Poverty in Jacobabad
For people within Jacobabad, a city in the Sindh province of Pakistan, May 2022 marks the peak of the latest heat wave. By May 16, 2022, the temperature in the city reached 51 degrees Celsius (123.8 Fahrenheit). The city’s water canals, which are essential for irrigating farms in order to grow crops for food, have dried as a result of the heat waves. Dr. Ammad Ullah from the Jacobabad MS civil hospital told the Guardian that an “estimated that 50 to 60 people are getting heat stroke every day.” This could push more citizens into poverty in a city where “most of the million people” living there are already in poverty. According to the 2018-19 Household Integrated Economic Survey (HIES), almost 22% of Pakistan’s population lives in poverty. Despite the dire situation in Jacobabad, efforts are underway to combat the extreme heat wave and poverty in Jacobabad. The Pakistani government is taking steps to address the environmental crisis in Jacobabad and the country at large to prevent an increase in poverty.

How Heat Waves Increase Poverty in Jacobabad

The very high temperatures experienced by the people of Jacobabad in May 2022 pushed them further into poverty. For example, citizens in Jacobabad acknowledge that work and school are proven pathways out of poverty. However, the heat waves have made working and schooling difficult with children fainting during class and workers on the edge of vomiting during work. In this way, the extreme heat wave and poverty in Jacobabad impact the livelihoods of locals and the futures of children.

The Pakistani Government’s Efforts

The Pakistani government is attempting to mitigate the extreme heat wave and poverty in Jacobabad by pursuing environmental solutions. On May 17, 2022, Sherry Rehman, Pakistan’s climate change minister, said that the government has formed a national task force to lead “disaster management efforts” to keep the temperatures low. During this time, the government responded by promptly setting up 1,000 heat wave centers in the Sindh and Punjab provinces. Aside from saving lives, the heat wave centers will allow citizens to return to school and their jobs, which, in turn, will reduce poverty in Jacobabad.

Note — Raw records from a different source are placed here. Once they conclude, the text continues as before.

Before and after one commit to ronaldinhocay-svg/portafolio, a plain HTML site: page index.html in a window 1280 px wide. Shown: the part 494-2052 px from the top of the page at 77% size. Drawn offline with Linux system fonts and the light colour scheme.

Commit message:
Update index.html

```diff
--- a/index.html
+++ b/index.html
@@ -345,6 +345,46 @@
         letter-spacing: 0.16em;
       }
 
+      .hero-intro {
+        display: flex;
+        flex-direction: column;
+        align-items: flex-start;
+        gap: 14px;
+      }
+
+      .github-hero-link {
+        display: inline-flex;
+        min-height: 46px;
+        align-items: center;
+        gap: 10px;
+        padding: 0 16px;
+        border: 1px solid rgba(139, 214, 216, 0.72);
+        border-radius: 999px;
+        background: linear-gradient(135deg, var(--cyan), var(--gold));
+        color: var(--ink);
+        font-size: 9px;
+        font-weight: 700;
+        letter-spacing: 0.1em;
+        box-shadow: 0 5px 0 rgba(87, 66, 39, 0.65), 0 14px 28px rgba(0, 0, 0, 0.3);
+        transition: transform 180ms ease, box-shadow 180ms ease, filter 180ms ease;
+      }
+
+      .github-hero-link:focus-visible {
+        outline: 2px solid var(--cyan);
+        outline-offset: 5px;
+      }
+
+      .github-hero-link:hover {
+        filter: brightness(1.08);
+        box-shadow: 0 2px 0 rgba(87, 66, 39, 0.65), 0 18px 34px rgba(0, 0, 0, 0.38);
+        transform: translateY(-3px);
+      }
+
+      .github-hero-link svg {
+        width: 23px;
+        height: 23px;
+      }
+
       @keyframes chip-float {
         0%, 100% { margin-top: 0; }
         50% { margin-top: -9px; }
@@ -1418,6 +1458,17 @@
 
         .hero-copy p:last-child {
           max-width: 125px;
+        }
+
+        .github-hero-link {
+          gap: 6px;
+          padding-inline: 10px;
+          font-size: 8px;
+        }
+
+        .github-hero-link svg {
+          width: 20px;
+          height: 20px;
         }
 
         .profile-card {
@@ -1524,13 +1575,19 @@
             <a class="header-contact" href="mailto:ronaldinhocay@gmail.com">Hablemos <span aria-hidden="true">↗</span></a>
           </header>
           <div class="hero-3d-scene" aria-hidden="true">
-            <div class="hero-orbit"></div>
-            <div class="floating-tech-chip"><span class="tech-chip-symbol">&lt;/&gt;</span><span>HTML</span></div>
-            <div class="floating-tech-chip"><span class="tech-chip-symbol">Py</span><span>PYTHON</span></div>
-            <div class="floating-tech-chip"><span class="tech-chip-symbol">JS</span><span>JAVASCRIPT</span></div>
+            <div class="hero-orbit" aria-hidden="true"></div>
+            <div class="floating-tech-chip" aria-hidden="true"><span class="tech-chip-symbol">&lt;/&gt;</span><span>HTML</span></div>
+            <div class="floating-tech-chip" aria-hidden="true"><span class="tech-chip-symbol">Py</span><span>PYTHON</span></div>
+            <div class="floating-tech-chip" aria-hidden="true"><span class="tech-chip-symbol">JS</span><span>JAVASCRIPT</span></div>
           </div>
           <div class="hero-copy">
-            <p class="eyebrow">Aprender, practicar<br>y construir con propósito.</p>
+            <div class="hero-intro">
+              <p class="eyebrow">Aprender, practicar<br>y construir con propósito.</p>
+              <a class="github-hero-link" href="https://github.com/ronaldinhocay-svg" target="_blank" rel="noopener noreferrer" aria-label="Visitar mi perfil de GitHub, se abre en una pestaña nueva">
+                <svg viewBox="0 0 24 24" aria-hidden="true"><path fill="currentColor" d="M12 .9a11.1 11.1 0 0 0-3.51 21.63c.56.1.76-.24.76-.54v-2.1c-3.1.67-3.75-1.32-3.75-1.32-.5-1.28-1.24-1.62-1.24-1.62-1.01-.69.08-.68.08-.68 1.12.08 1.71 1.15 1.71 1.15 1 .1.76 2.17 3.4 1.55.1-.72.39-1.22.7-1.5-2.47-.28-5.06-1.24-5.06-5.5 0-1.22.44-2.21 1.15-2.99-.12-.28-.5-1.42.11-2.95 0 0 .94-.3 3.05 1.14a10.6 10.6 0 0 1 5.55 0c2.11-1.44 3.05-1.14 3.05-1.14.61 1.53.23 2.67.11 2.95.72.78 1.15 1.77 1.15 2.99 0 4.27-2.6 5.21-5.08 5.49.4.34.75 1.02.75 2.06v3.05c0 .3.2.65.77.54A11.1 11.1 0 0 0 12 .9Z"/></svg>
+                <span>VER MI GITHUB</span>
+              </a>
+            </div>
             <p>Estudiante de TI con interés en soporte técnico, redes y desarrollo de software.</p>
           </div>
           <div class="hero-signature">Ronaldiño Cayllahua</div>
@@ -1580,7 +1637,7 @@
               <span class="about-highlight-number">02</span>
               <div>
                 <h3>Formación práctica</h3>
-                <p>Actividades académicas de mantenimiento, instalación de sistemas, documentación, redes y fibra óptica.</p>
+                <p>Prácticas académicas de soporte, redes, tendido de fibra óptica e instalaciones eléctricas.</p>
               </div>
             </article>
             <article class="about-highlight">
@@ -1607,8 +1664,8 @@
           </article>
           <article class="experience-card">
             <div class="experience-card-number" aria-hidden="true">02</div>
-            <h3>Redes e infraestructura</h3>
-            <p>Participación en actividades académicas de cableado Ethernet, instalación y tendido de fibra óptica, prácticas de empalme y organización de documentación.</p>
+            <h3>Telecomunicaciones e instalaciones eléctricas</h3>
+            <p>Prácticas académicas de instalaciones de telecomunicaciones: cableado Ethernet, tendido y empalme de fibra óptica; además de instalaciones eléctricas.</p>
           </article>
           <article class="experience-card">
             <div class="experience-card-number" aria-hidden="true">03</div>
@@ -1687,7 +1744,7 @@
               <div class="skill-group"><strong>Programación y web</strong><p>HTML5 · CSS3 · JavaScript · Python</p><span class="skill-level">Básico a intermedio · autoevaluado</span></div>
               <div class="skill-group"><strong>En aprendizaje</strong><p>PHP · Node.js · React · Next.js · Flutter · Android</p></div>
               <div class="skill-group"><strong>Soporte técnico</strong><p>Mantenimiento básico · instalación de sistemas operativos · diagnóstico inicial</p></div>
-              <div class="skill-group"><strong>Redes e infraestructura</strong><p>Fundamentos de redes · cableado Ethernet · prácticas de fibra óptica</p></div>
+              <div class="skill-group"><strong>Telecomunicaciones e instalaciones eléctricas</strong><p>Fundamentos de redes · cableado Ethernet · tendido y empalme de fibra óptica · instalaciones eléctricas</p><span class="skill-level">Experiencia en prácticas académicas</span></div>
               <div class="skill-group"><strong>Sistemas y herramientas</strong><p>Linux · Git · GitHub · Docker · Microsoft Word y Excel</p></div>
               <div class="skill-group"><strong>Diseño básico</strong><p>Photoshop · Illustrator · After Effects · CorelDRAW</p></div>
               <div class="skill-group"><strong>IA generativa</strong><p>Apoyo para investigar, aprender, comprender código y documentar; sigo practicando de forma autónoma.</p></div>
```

On May 30, 2022, Rehman met with the country director of the World Bank, Najy Benhassine, to discuss the current World Bank projects in Pakistan. The World Bank’s climate initiatives are particularly important in Pakistan, considering the impacts of the heat wave in Pakistan’s city of Jacobabad. On the topic of large projects in Pakistan in general, Rehman encourages a “move toward a more sound water strategy in Pakistan” and “an effort to move from pilot projects [that] look good on paper toward the scaling up of outcomes.” Rehman also highlights a need for public awareness campaigns in Pakistan so that more people understand the severity of extreme weather conditions.

Looking Ahead

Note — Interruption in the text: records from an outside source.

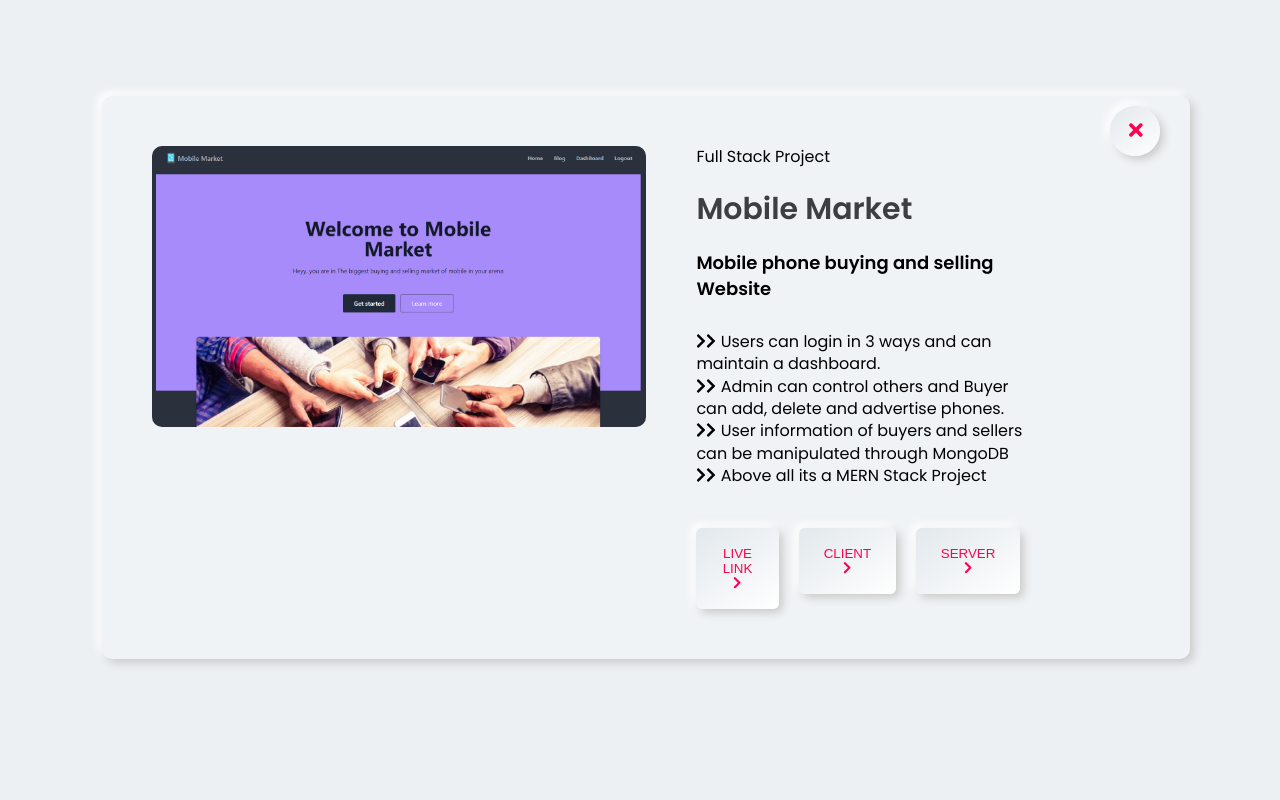
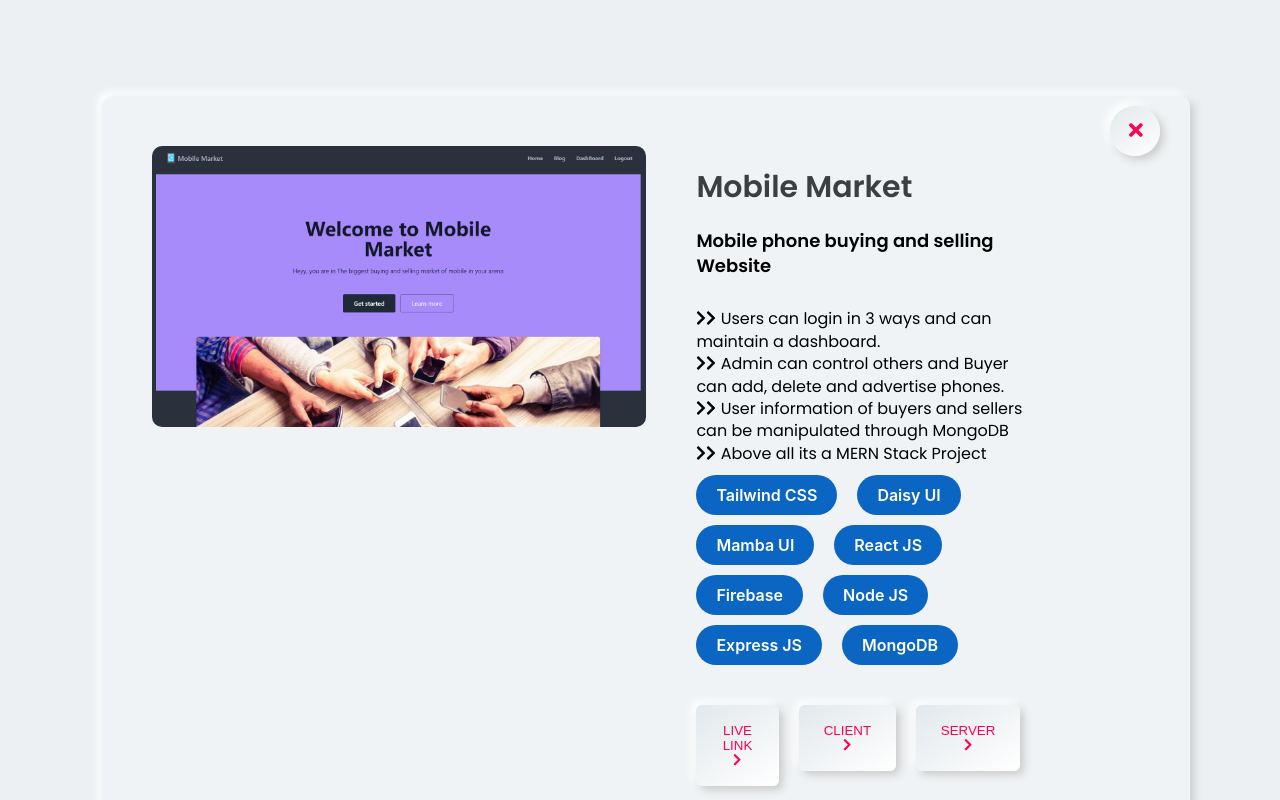
Before and after one commit to hasanulhasan/new-portfolio, a React (Create React App) app: page / in a window 1280 px wide. Both pictures are taken after a click on the picture 223 px from the left and 1366 px from the top of the page. Shown: the part 966-1766 px from the top of the page. Built offline with nearby package versions, Linux system fonts and the light colour scheme; grey boxes are pictures that could not be loaded.

Commit message:
stacks updated

```diff
--- /dev/null
+++ b/src/component/Portfolio/Card.css
@@ -0,0 +1,46 @@
+.button-special {
+  margin-top: 10px;
+  align-items: center;
+  background-color: #0A66C2;
+  border: 0;
+  border-radius: 100px;
+  box-sizing: border-box;
+  color: #ffffff;
+  cursor: pointer;
+  display: inline-flex;
+  font-family: -apple-system, system-ui, system-ui, "Segoe UI", Roboto, "Helvetica Neue", "Fira Sans", Ubuntu, Oxygen, "Oxygen Sans", Cantarell, "Droid Sans", "Apple Color Emoji", "Segoe UI Emoji", "Segoe UI Symbol", "Lucida Grande", Helvetica, Arial, sans-serif;
+  font-size: 16px;
+  font-weight: 600;
+  justify-content: center;
+  line-height: 20px;
+  max-width: 480px;
+  min-height: 40px;
+  min-width: 0px;
+  overflow: hidden;
+  padding: 0px;
+  padding-left: 20px;
+  padding-right: 20px;
+  text-align: center;
+  touch-action: manipulation;
+  transition: background-color 0.167s cubic-bezier(0.4, 0, 0.2, 1) 0s, box-shadow 0.167s cubic-bezier(0.4, 0, 0.2, 1) 0s, color 0.167s cubic-bezier(0.4, 0, 0.2, 1) 0s;
+  user-select: none;
+  -webkit-user-select: none;
+  vertical-align: middle;
+}
+
+.button-special:hover,
+.button-special:focus {
+  background-color: #16437E;
+  color: #ffffff;
+}
+
+.button-special:active {
+  background: #09223b;
+  color: rgb(255, 255, 255, .7);
+}
+
+.button-special:disabled {
+  cursor: not-allowed;
+  background: rgba(0, 0, 0, .08);
+  color: rgba(0, 0, 0, .3);
+}
--- a/src/component/Portfolio/Card.js
+++ b/src/component/Portfolio/Card.js
@@ -1,4 +1,5 @@
 import React, { useState } from "react"
+import './Card.css'
 
 const Card = (props) => {
   const [modal, setModal] = useState(false)
@@ -41,7 +42,7 @@ const Card = (props) => {
               <img src={props.image} alt='' />
             </div>
             <div className='modal-text right'>
-              <span>{props.category}</span>
+              {/* <span>{props.category}</span> */}
               <h1>{props.title}</h1>
               <h2>{props.subTitle}</h2>
               <ul>
@@ -50,6 +51,12 @@ const Card = (props) => {
                 <li><i class='fas fa-chevron-right'></i><i class='fas fa-chevron-right'></i> {props.desc_three}</li>
                 <li><i class='fas fa-chevron-right'></i><i class='fas fa-chevron-right'></i> {props.desc_four}</li>
               </ul>
+
+              <div>
+                {
+                  props.stacks.map(stack => <button className="button-special" style={{ color: '#ffffff' }}>{stack}</button>)
+                }
+              </div>
 
               <div className='button f_flex mtop'>
                 <a target="_blank" rel="noopener noreferrer" href={props.live_server}><button className='btn_shadow'>
--- a/src/component/Portfolio/Portfolio.js
+++ b/src/component/Portfolio/Portfolio.js
@@ -15,7 +15,7 @@ const Portfolio = () => {
 
           <div className='content grid'>
             {Portfolio_data.map((value, index) => {
-              return <Card key={index} image={value.image} category={value.category} totalLike={value.totalLike} title={value.title} subTitle={value.subTitle} desc_one={value.desc_one} desc_two={value.desc_two} desc_three={value.desc_three} desc_four={value.desc_four} live_server={value.live_server} client={value.client} server={value.server} />
+              return <Card key={index} image={value.image} category={value.category} totalLike={value.totalLike} title={value.title} subTitle={value.subTitle} desc_one={value.desc_one} desc_two={value.desc_two} desc_three={value.desc_three} desc_four={value.desc_four} live_server={value.live_server} client={value.client} server={value.server} stacks={value.stacks} />
             })}
 
             {/*<div className='box btn_shadow '>
--- a/src/component/Portfolio/Portfolio_data.js
+++ b/src/component/Portfolio/Portfolio_data.js
@@ -22,7 +22,8 @@ const Portfolio_data = [
     desc_one: "Users can login in 3 ways and can maintain a dashboard.",
     desc_two: "Admin can control others and Buyer can add, delete and advertise phones.",
     desc_three: "User information of buyers and sellers can be manipulated through MongoDB",
-    desc_four: "Above all its a MERN Stack Project"
+    desc_four: "Above all its a MERN Stack Project",
+    stacks: ["Tailwind CSS", "Daisy UI", "Mamba UI", "React JS", "Firebase", "Node JS", "Express JS", "MongoDB"]
   },
   {
     id: 2,
@@ -37,7 +38,8 @@ const Portfolio_data = [
     desc_one: "Admin can add Service that store in MongoDB.",
     desc_two: " User Information can be controlled with firebase and MongoDB.",
     desc_three: "Users can put a realistic review and can add, delete, and edit these reviews.",
-    desc_four: "Above all its a MERN Stack Project"
+    desc_four: "Above all its a MERN Stack Project",
+    stacks: ["Tailwind CSS", "Daisy UI", "Mamba UI", "React JS", "Firebase", "Node JS", "Express JS", "MongoDB"]
   },
   {
     id: 3,
@@ -52,7 +54,8 @@ const Portfolio_data = [
     desc_one: "This is skill development site",
     desc_two: "User Can test quizzes and see mark",
     desc_three: "Result of quizzes can be shown in Chart and Graph",
-    desc_four: "Above all its a MERN Stack Project"
+    desc_four: "Above all its a MERN Stack Project",
+    stacks: ["HTML", "CSS", "JavaScript", "NodeJS"]
   },
   {
     id: 4,
@@ -67,7 +70,8 @@ const Portfolio_data = [
     desc_one: "Users can see course details and purchase them only after login.",
     desc_two: "There added 2 types of login systems and save User Information with firebase",
     desc_three: "Students can learn and test their skills through MCQ system.",
-    desc_four: "Above all its a MERN Stack Project"
+    desc_four: "Above all its a MERN Stack Project",
+    stacks: ["Bootstrap", "React JS", "Firebase", "Node JS", "Express JS", "MongoDB"]
   },
   {
     id: 5,
@@ -82,7 +86,8 @@ const Portfolio_data = [
     desc_one: "A simple hotel booking app",
     desc_two: "User can book a hotel for a particular date",
     desc_three: "User can see hotel book info in dashboard",
-    desc_four: "This is a MERN Stack Project"
+    desc_four: "This is a MERN Stack Project",
+    stacks: ["HTML", "CSS", "JavaScript", "NodeJS"]
   },
   {
     id: 6,
@@ -97,7 +102,8 @@ const Portfolio_data = [
     desc_one: "A simple photo gallery app",
     desc_two: "Various kinds of category added",
     desc_three: "User can comment on photo",
-    desc_four: "This is a MERN Stack Project"
+    desc_four: "This is a MERN Stack Project",
+    stacks: ["HTML", "CSS", "JavaScript", "NodeJS"]
   },
   {
     id: 7,
@@ -112,7 +118,8 @@ const Portfolio_data = [
     desc_one: "A simple burger builder project",
     desc_two: "User can build burger",
     desc_three: "User can order his builded burger",
-    desc_four: "This is a Full Stack project"
+    desc_four: "This is a Full Stack project",
+    stacks: ["HTML", "CSS", "JavaScript", "NodeJS"]
   },
   {
     id: 8,
@@ -127,7 +134,8 @@ const Portfolio_data = [
     desc_one: "This is a news portal and blog site",
     desc_two: "Pure JavaScript used for data fetching",
     desc_three: "Various kinds of news can be shown by category",
-    desc_four: "Bootstrap is used for front end design"
+    desc_four: "Bootstrap is used for front end design",
+    stacks: ["HTML", "CSS", "JavaScript", "NodeJS"]
   },
   {
     id: 9,
@@ -142,7 +150,8 @@ const Portfolio_data = [
     desc_one: "User can book a particular date for appointment with doctor",
     desc_two: "Doctor can see the booking information from his Admin Dashboard",
     desc_three: "Information of Doctor can be seen on this site",
-    desc_four: "User can pay their service fee with Stripe"
+    desc_four: "User can pay their service fee with Stripe",
+    stacks: ["HTML", "CSS", "JavaScript", "NodeJS"]
   },
 ]
 export default Portfolio_data
```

The situation in Jacobabad is severe due to the heat wave’s impacts on poverty and food security along with its consequences on health, education and jobs. However, the attention Jacobabad receives from international media and humanitarian organizations illustrates a strong will to assist Jacobabad’s people. The Pakistani government also responded quickly by setting up heat waves centers and implementing disaster management efforts. This shows the determination on the part of Pakistani leaders to address the situation in Jacobabad and bring down the poverty rate despite the immense challenges the nation faces.

– Abdullah Dowaihy
Photo: Pixabay